I’m not trying to bad-mouth the hard working people that run for these positions. I am just asking why we have the party system at all, especially when there just aren’t any real differences. Why draw arbitrary distinctions between people that all want to make college the best it can be for each of us? We all want to have the power and decision making to be in our hands. We all want someone to oppose the tyrannical landlords at Harwin and Wolfe. We all want to keep services like Student Health and Rec. Sports while preventing fee hikes.

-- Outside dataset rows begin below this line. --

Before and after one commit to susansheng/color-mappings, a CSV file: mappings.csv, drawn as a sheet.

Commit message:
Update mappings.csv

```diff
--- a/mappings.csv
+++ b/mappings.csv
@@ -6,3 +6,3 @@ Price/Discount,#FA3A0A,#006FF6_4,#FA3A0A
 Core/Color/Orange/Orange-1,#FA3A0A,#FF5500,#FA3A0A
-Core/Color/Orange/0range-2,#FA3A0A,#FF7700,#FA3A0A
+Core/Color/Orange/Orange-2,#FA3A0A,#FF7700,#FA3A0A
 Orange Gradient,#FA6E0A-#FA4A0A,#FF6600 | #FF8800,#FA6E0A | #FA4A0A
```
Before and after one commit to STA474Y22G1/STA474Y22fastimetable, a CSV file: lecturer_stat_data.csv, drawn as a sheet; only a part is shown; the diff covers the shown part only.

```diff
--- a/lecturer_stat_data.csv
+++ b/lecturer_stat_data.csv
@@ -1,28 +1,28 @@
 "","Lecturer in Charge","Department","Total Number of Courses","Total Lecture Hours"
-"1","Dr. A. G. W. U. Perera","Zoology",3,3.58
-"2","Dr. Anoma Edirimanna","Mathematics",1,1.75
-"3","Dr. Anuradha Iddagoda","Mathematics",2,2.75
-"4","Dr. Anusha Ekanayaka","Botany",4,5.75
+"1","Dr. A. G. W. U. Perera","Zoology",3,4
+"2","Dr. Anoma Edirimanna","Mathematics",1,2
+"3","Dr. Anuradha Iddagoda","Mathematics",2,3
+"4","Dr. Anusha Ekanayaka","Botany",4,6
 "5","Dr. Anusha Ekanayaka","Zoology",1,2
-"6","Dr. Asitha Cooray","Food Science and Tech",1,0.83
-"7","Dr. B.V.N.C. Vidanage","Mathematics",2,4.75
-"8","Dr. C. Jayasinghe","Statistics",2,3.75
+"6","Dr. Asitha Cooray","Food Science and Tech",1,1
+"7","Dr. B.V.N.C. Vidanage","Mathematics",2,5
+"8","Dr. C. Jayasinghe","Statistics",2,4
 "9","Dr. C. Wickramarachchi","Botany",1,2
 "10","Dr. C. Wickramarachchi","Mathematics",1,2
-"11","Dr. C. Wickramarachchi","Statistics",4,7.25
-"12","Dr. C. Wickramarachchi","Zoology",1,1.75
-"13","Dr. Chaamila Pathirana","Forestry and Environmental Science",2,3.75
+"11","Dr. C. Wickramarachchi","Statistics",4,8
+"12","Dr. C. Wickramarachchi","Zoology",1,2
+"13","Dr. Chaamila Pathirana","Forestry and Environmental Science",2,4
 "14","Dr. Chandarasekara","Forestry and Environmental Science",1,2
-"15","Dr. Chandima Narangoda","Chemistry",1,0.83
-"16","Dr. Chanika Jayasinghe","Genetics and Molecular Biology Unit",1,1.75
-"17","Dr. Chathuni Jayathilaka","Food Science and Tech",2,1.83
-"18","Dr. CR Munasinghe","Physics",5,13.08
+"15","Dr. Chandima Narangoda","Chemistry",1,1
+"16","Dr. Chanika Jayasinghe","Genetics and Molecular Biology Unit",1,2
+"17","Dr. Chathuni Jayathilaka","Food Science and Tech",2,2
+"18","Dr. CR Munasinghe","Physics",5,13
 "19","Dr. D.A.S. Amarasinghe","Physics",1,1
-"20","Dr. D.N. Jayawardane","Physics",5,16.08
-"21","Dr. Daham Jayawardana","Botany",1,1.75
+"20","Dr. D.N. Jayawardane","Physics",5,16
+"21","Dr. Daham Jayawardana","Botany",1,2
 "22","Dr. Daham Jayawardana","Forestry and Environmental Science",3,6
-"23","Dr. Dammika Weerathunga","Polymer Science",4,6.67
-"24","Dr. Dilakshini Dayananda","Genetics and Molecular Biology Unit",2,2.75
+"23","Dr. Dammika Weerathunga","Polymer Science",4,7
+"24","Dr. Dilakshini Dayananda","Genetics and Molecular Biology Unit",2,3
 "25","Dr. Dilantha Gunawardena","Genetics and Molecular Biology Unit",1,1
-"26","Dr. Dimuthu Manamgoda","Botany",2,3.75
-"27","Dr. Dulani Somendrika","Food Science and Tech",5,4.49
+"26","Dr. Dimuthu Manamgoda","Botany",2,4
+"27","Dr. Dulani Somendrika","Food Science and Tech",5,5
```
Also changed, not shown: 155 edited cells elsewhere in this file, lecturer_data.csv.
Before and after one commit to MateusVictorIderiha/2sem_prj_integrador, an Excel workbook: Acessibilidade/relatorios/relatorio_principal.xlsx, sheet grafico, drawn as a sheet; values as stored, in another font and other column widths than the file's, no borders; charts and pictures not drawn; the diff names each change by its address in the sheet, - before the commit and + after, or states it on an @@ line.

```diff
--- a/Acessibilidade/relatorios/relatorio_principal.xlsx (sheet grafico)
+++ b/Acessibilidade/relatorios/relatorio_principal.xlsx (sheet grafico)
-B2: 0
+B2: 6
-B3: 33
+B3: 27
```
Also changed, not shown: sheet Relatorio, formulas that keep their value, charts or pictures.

I would like to see an abolition of this seemingly pointless system. A major complaint is that O.P.P. has won each year because they have superior funding. By eliminating the parties, candidates can base their campaigns on open debates on policy differences and why they are the most qualified for the job, all while saving money on things like tee shirts and pizza slices. A.S. already holds these debates, and can surely help with the cost of making signs. If anything else, it would just do away with the eyesore of endless blue and green pieces of particleboard we all have to bear when riding to class during these couple weeks of spring.